Participants in the assembly included Hebron resident Thomas J. Sousa, Jr., a member of the Board of Finance and retired lieutenant colonel with the U.S. Army, who offered an overview of the five branches of the U.S. military. There are approximately 2.8 million members of the five branches currently, said Sousa, with roughly half of those members currently in active duty.

A favorite feature of the assembly for many students and soldiers alike is the singing of the military theme songs. Military personnel were asked to stand, group by group, as students performed each of the five signature songs: “The Caissons Go Rolling Along,” “The Marines’ Hymn,” “Wild Blue Yonder,” “Anchors Aweigh,” and “Semper Paratus” (Coast Guard).

According to the United States Census Bureau website, in 2011 there were 21.5 million veterans in the United States. 1.6 million of those veterans were women and 9.2 million of those veterans were over the age of 65. At the other end of the spectrum, 1.8 million were under the age of 35; 7.5 million served during the Vietnam era; 5.1 million served during the Gulf War (representing service from Aug. 2, 1990, to present); 1.8 million in World War II (1941-1945); 2.4 million in the Korean War (1950-1953); and 5.4 million in peacetime only.

The website says that 26.3 percent of veterans 25 and older held at least a bachelor's degree in 2011, as compared to 28.5 percent of the total population; 92.3 percent of veterans 25 and older held a high school diploma or higher in 2011, compared with 86 percent of the population as a whole.
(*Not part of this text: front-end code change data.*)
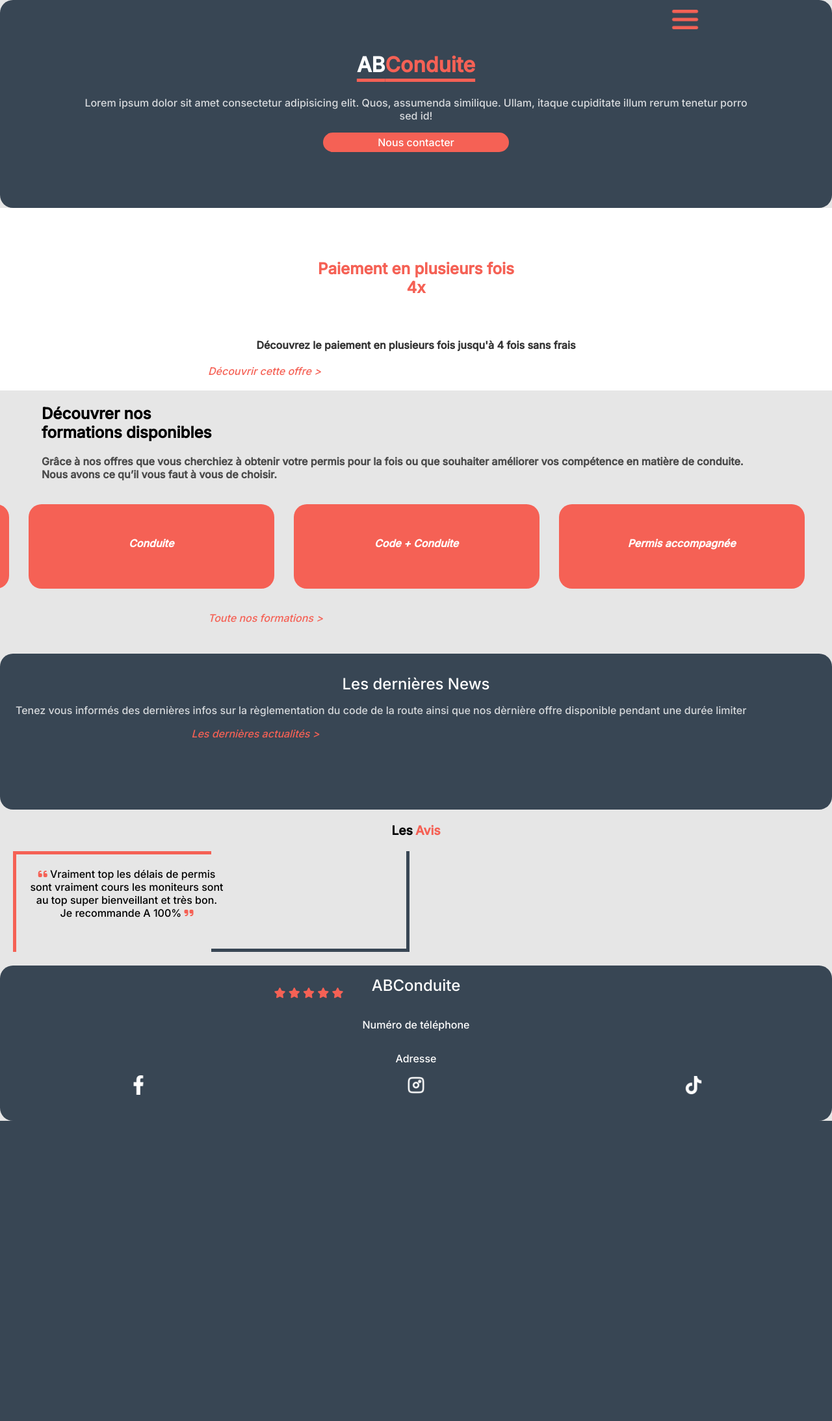
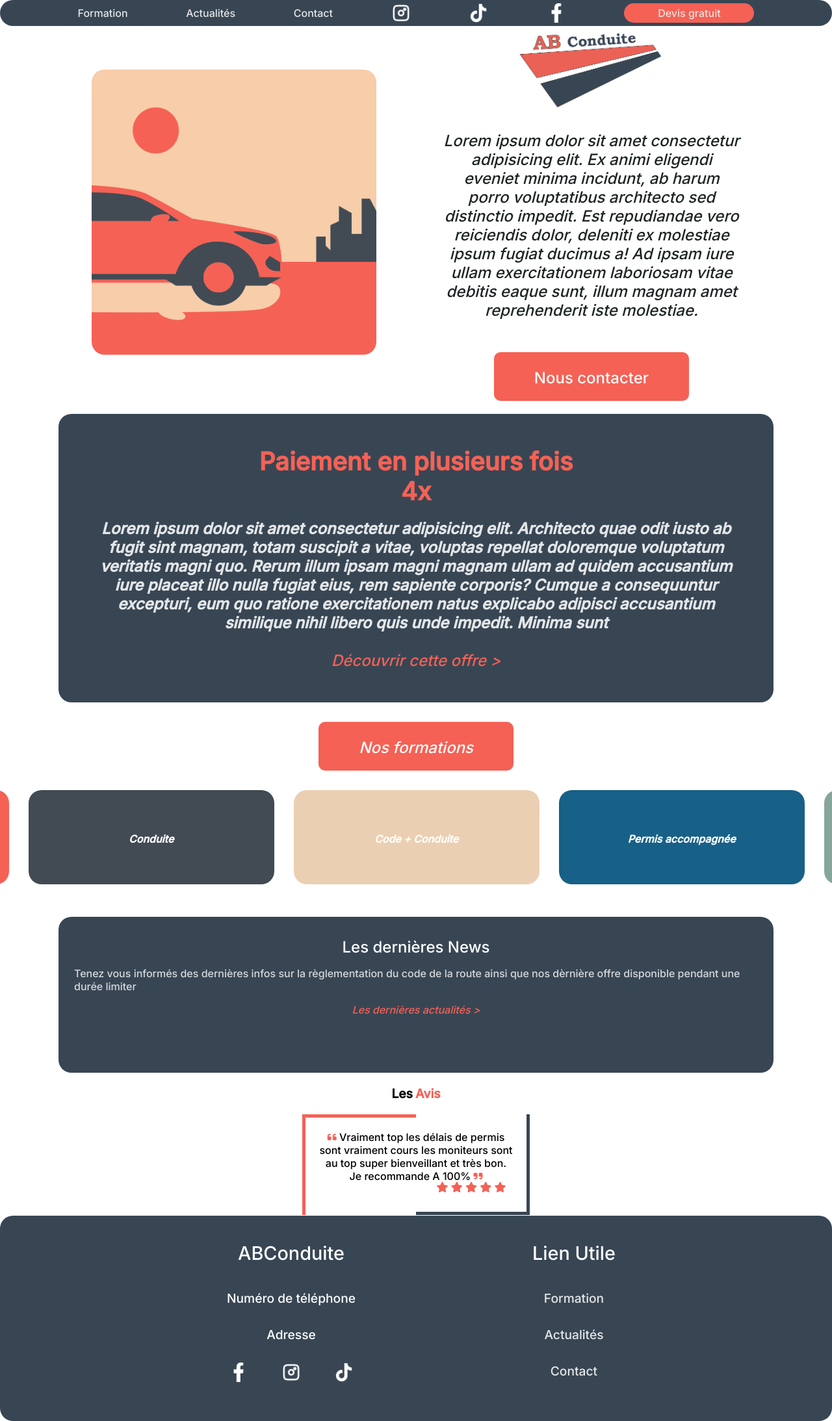
Before and after one commit to ElyesseAdda/ABConduite, a PHP site: page / in a window 1280 px wide. Shown: the whole page at 65% size. Before the commit the page ends 1725 px from the top, so only its background shows below. Run offline with PHP 8.4, Linux system fonts and the light colour scheme; some libraries are stand-ins or nearby versions.

Commit message:
Avancé Format PC

```diff
--- a/asset/index.js
+++ b/asset/index.js
@@ -6,11 +6,11 @@ basePosition = 0
 
 
   const slider = () => {  setTimeout(() =>{
-        if( basePosition < 900)
+        if( basePosition < 1500)
         {basePosition = basePosition +5
         sliderPosition.style.right = basePosition +"px"
         console.log(basePosition);}
-        else if (basePosition >= 900){
+        else if (basePosition >= 1500){
             basePosition = 0
         }
 
--- a/asset/style.css
+++ b/asset/style.css
@@ -1,9 +1,15 @@
 body{
     margin: 0;
     font-family: 'Inter', sans-serif;
-    background-color: #E6E6E6;
+    background-color: #ffffff;
 }
+/* *{
+    border: #F56155 solid 3px;
+} */
 /* Couleur Text */
+.one{
+    background-color: #384654;
+}
 .white{
     color: #fff;
 }
@@ -21,7 +27,12 @@ body{
     background-color: #384654;
     border-radius: 20px;
     height: 40vh;
-
+}
+.PC{
+    display: none;
+}
+.navbarPC{
+    display: none;
 }
 .hamb-menu img{
     height: 60px;
@@ -40,7 +51,7 @@ body{
 
 .nav-mobile{
     transition: 1s;
-    max-width: 390px;
+    max-width: 100%;
     z-index: 1;
     position: absolute;
     top: -10px;
@@ -95,14 +106,19 @@ body{
     padding: 5px
 }
 /* Début accueil */
+.header {
+    display: none;
+}
 /* Paiment 4x sans frais  */
 .p4x {
     background-color: #fff;
     padding-top: 15px;
     padding-bottom: 20px;
 }
+.p4x-a{
+    text-align: center;
+}
 .p4x h2{
-    font: 800;
     margin: 5%;
     text-align: center;
     font-weight: bolder;
@@ -115,12 +131,14 @@ body{
     font-weight: bold;
 }
 .p4x a{
+
+   text-align: center;
    margin: auto 25%;
    color: #F56155;
    font-style: italic;
    text-decoration: none;
+}
 
-}
 
 .formation{
     background-color: #E6E6E6;
@@ -147,23 +165,23 @@ body{
 
 }
 .case-slider p {
-    background-color: #F56155;
     width: 60vw;
     height: 10vh;
     border-radius: 20px;
     margin: 0px 15%;
     text-align: center;
     color: #fff;
-    padding-top: 50px;
+    padding-top: 65px;
     max-width: 250px;
 
 }
 .formation-a{
     margin-top: 15px;
     margin-bottom: 15px;
+    text-align: center;
 }
 .formation a{
-    margin: auto 25%;
+    margin: auto;
     color: #F56155;
     font-style: italic;
     text-decoration: none;
@@ -174,7 +192,9 @@ body{
     background-color: #384654;
     border-radius: 20px;
     height: 30vh;
-    margin-top: 30px;
+}
+.news-a{
+    text-align: center;
 }
 .news h2{
     color: #fff;
@@ -197,9 +217,12 @@ body{
    text-decoration: none;
 }
 .avis {
+    margin: auto;
     margin-top: 20px;
     height: 25vh;
     text-align: center;
+    max-width: 390px;
+    align-items: center;
 }
 .avis .color {
     margin-bottom: 100px;
@@ -208,6 +231,7 @@ body{
 }
 
 .borderavis{
+    /* margin-left: 16%; */
     margin-top: 20px;
     display: flex;
 
@@ -223,7 +247,7 @@ body{
 }
 .border-right .fa-solid{
     color: #F56155;
-    margin-top: 70%;
+    margin-top: 13vh;
 }
 .border-right{
     position: relative;
@@ -277,4 +301,183 @@ body{
     grid-template-columns: 1fr 1fr 1fr;
     max-width: 100%;
 }
+.lienutile{
+    display: none;
+}
 /* Fin footerMobile */
+
+/* Début écran pc */
+@media (min-width: 1050Px) {
+    .PC{
+        display: block;
+    }
+    .mobile{
+        display: none;
+    }
+    /* Navbar PC */
+    .navbarPC{
+        position: relative;
+        margin: auto;
+        display: flex;
+        height: 40px;
+        display: flex;
+        gap: 7vw;
+    }
+    .navbar{
+        height: 40px;
+        padding-left: 90px;
+        padding-right: 90px;
+        display: flex;
+        gap: 70px;
+
+    }
+    .navbar a {
+        visibility: visible;
+        margin: auto;
+        text-decoration: none;
+        color: #E6E6E6;
+    }
+     a:hover {
+        color: #F56155;
+    }
+    .hamb-menu{
+        display: none;
+    }
+    .navbar h1{
+        visibility: hidden;
+    }
+    .logo-reseaupc{
+        max-height: 30px;
+    }
+    .logopc{
+        height: 30px;
+    }
+    .btn-devis{
+        background-color: #F56155;
+        border-radius: 20px;
+        width: 200px;
+        text-align: center;
+        height: 25px;
+        padding-top: 5px;
+    }
+    .hamb-menu {
+        visibility: hidden;
+    }
+
+    /* FooterPC */
+    .footer{
+        display: flex;
+        margin: auto;
+        justify-content: center;
+        gap: 20vw;
+        font-size: 1.5vw;
+        padding-bottom: 20px;
+    }
+    .lienutile{
+        display: block;
+    }
+    .lienutile a{
+        text-decoration: none;
+        color: #E6E6E6;
+    }
+    .logo-reseau{
+        padding-top: 15px;
+        gap: 1vw;
+    }
+    .header {
+        margin: 0 90px;
+        margin-bottom: 20px;
+        background-color: #ffffff;
+        display: grid;
+        grid-template-columns: 1fr 1fr ;
+        align-items: center;
+        gap: 20px;
+    }
+    .imgAb{
+        margin: 4vw;
+    }
+    .imgAB{
+        position: relative;
+        width: 100%;
+        border-radius: 20px;
+    }
+    .header-text{
+        padding-right: 20px;
+        margin: auto;
+        justify-content: center;
+        text-align: center;
+        top: -10vw;
+    }
+    .header-text a{
+        text-decoration: none;
+        color: #fff;
+    }
+    .header-text p {
+        color: #1D2424;
+        font-style: italic;
+        padding: 30px;
+        margin: auto;
+        font-size: 1.5rem;
+        margin-bottom: 20px;
+    }
+    .logoAB{
+        position: relative;
+        height: 10vW;
+    }
+
+    .btn-contact{
+        color: #fff;
+        font-size: x-large;
+        background-color: #F56155;
+        border-radius: 10px;
+        width: 300px;
+        text-align: center;
+        height: 50px;
+        padding-top: 25px;
+        margin: auto;
+    }
+    .p4x{
+        margin: 0 90px;
+        padding: 50px 0px;
+        height: fit-content;
+        background-color: #384654;
+        border-radius: 20px;
+    }
+    .p4x h2{
+        margin: auto;
+        font-size: 3vw;
+        padding-bottom: 20px;
+    }
+    .p4x p{
+        font-style: italic;
+        color: #ffffffdb;
+        font-size: 1.5rem;
+    }
+    .p4x-a{
+        font-size: 1.5rem;
+    }
+    .formation{
+        background-color: #ffffff;
+    }
+    .formation-title{
+        margin: 30px;
+    }
+    .formation a{
+        text-align: center;
+        color: white;
+    }
+    .formation span {
+    color: #fff;
+    font-size: x-large;
+    background-color: #F56155;
+    border-radius: 10px;
+    width: 300px;
+    text-align: center;
+    height: 50px;
+    padding-top: 25px;
+    margin: auto;
+    }
+    .news {
+        margin: 0 90px;
+    }
+}
--- a/index.html
+++ b/index.html
@@ -14,6 +14,16 @@
 <!--NavBarMobile -->
 <body>
   <div class="navbar">
+     <div class="navbarPC">
+    <a href="#">Formation</a>
+    <a href="#">Actualités</a>
+    <a href="#">Contact</a>
+    <a class="logo-reseaupc"href="#"><img class="logopc" src="asset/img/logo/insta.png" alt=""></a>
+    <a class="logo-reseaupc"href="#"><img class="logopc" src="asset/img/logo/tiktok.png" alt=""></a>
+    <a class="logo-reseaupc"href="#"><img class="logopc" src="asset/img/logo/facebook.png" alt=""></a>
+    <a  class="btn-devis" href="#">Devis gratuit</a>
+    </div>
+
     <div class="hamb-menu">
         <img class="btn-navmobile" src="asset/img/hamburger-md-svgrepo-com.png" alt="">
         <div class="nav-mobile">
@@ -22,38 +32,63 @@
           <a href="#"><li>Actualité</li></a>
           <a href="#"><li>Contact</li></a>
         </div>
-    </div>
+
+
     <h1>AB<span class="orange">Conduite</span></h1>
     <div class="navbar-text">
         Lorem ipsum dolor sit amet consectetur adipisicing elit. Quos, assumenda similique. Ullam, itaque cupiditate illum rerum tenetur porro sed id!
     </div>
     <div class="navbar-btn">Nous contacter</div>
   </div>
+  </div>
+<!-- Partie entete accueil -->
+<div class="header">
+  <div class="imgAb">
+    <img class="imgAB" src="asset/img/ImageAB.png" alt="">
+  </div>
+  <div class="header-text">
+    <img class="logoAB" src="asset/img/logo/Logo.png" alt="">
+    <p>Lorem ipsum dolor sit amet consectetur adipisicing elit. Ex animi eligendi eveniet minima incidunt, ab harum porro voluptatibus architecto sed distinctio impedit. Est repudiandae vero reiciendis dolor, deleniti ex molestiae ipsum fugiat ducimus a! Ad ipsam iure ullam exercitationem laboriosam vitae debitis eaque sunt, illum magnam amet reprehenderit iste molestiae.</p>
+    <div class="btn-contact"><span><a href="#">Nous contacter</a></span></div>
+  </div>
+</div>
 <!-- Partie 4x sans frai -->
   <div class="p4x">
     <h2>Paiement en plusieurs fois <br>4x </h2>
-        <p>Découvrez le paiement en plusieurs fois jusqu'à 4 fois sans frais</p>
+        <p class="mobile">Découvrez le paiement en plusieurs fois jusqu'à 4 fois sans frais</p>
+        <p class="PC">Lorem ipsum dolor sit amet consectetur adipisicing elit. Architecto quae odit iusto ab fugit sint magnam, totam suscipit a vitae, voluptas repellat doloremque voluptatum veritatis magni quo. Rerum illum ipsam magni magnam ullam ad quidem accusantium iure placeat illo nulla fugiat eius, rem sapiente corporis? Cumque a consequuntur excepturi, eum quo ratione exercitationem natus explicabo adipisci accusantium similique nihil libero quis unde impedit. Minima sunt </p>
+        <div class="p4x-a">
         <br><a href="#">Découvrir cette offre ></a>
+      </div>
   </div>
   <!-- Partie Formation -->
 
   <div class="formation">
-      <h2>Découvrer nos <br> formations disponibles</h2>
-      <p>Grâce à nos offres que vous cherchiez à obtenir votre permis pour la fois ou que souhaiter améliorer vos compétence en matière de conduite.
+    <div class="formation-title">
+      <span class="PC"><a href="#">Nos formations</a></span>
+    </div>
+      <h2 class="mobile">Découvrer nos <br> formations disponibles</h2>
+      <p class="mobile">Grâce à nos offres que vous cherchiez à obtenir votre permis pour la fois ou que souhaiter améliorer vos compétence en matière de conduite.
       <br> Nous avons ce qu’il vous faut à vous de choisir.
       </p>
     <a href="#"><div class="slider-forfait">
      <div class="case-slider">
-        <p>Code</p>
+        <p style="background-color: #F56155" >Code</p>
      </div>
      <div class="case-slider">
-        <p>Conduite</p>
+        <p style="background-color: #424B54">Conduite</p>
      </div>
      <div class="case-slider">
-        <p>Code + Conduite</p>
+        <p style="background-color:#EBCFB2">Code + Conduite</p>
      </div>
      <div class="case-slider">
-        <p>Permis accompagnée</p>
+        <p style="background-color:#176087">Permis accompagnée</p>
+     </div>
+     <div class="case-slider">
+        <p style="background-color:#86A59C">Permis accompagnée</p>
+     </div>
+     <div class="case-slider">
+        <p style="background-color:#0A2239">Permis accompagnée</p>
      </div>
     </div>
   </a>
@@ -64,8 +99,9 @@
   <div class="news">
     <h2>Les dernières News</h2>
     <p>Tenez vous informés des dernières infos sur la règlementation du code de la route ainsi que nos dèrnière offre disponible pendant une durée limiter</p>
-    <div class="news-a"></div>
+    <div class="news-a">
     <a href="#"> Les dernières actualités ></a>
+    </div>
   </div>
 <!-- Partie Avis -->
   <div class="avis">
@@ -94,6 +130,7 @@
 <!-- Footer Mobile -->
 <footer>
     <div class="footer">
+      <div class="ABconduite">
         <h2>ABConduite</h2>
         <li>Numéro de téléphone</li>
         <li>Adresse</li>
@@ -102,6 +139,15 @@
             <div class="logo"><img src="asset/img/logo/insta.png" alt=""></div>
             <div class="logo"><img src="asset/img/logo/tiktok.png" alt=""></div>
         </div>
+      </div>
+      <div class="lienutile">
+        <h2>Lien Utile</h2>
+        <li><a href="#">Formation</a></li>
+        <li><a href="#">Actualités</a></li>
+        <li><a href="#">Contact</a></li>
+
+      </div>
+    </div>
   </footer>
 
 </html>
```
The annual median income of veterans, in 2011 inflation-adjusted dollars, was $35,821, compared with $25,811 for the population as a whole. Also, 3.5 million veterans have a service-connected disability rating, with 810,245 holding a rating of 70 percent or higher. Severity of one's disability is scaled from 0 to 100 percent and eligibility for compensation depends on one's rating. The census states that 71 percent of U.S. veterans cast a ballot in the 2008 presidential election.

According to a U.S. Dept. of Veterans Affairs blog site Nov. 2 article (www.blogs.va.gov), “The unemployment rate for all veterans was 6.3 percent - well below the national average of 7.9 percent,” according to a recent U.S. Bureau of Labor Statistics release. “For post-9/11 veterans, the rate was 10 percent.” According to the United States Interagency Council on Homelessness, “67,000 former service men and women were homeless on a given night in 2011, as estimated by the VA.” Veterans have “high rates of Post-Traumatic Stress Disorder, traumatic brain injury, and sexual trauma, which can lead to higher risk for homelessness,” reads the site (www.usich.gov).


Home
Let us know what you think!
Please be as specific as possible.
Include your name and email if you would like a response back.
CAPTCHA
This question is for testing whether you are a human visitor and to prevent automated spam submissions.
1
h
i
D
W
e
Enter the code without spaces and pay attention to upper/lower case.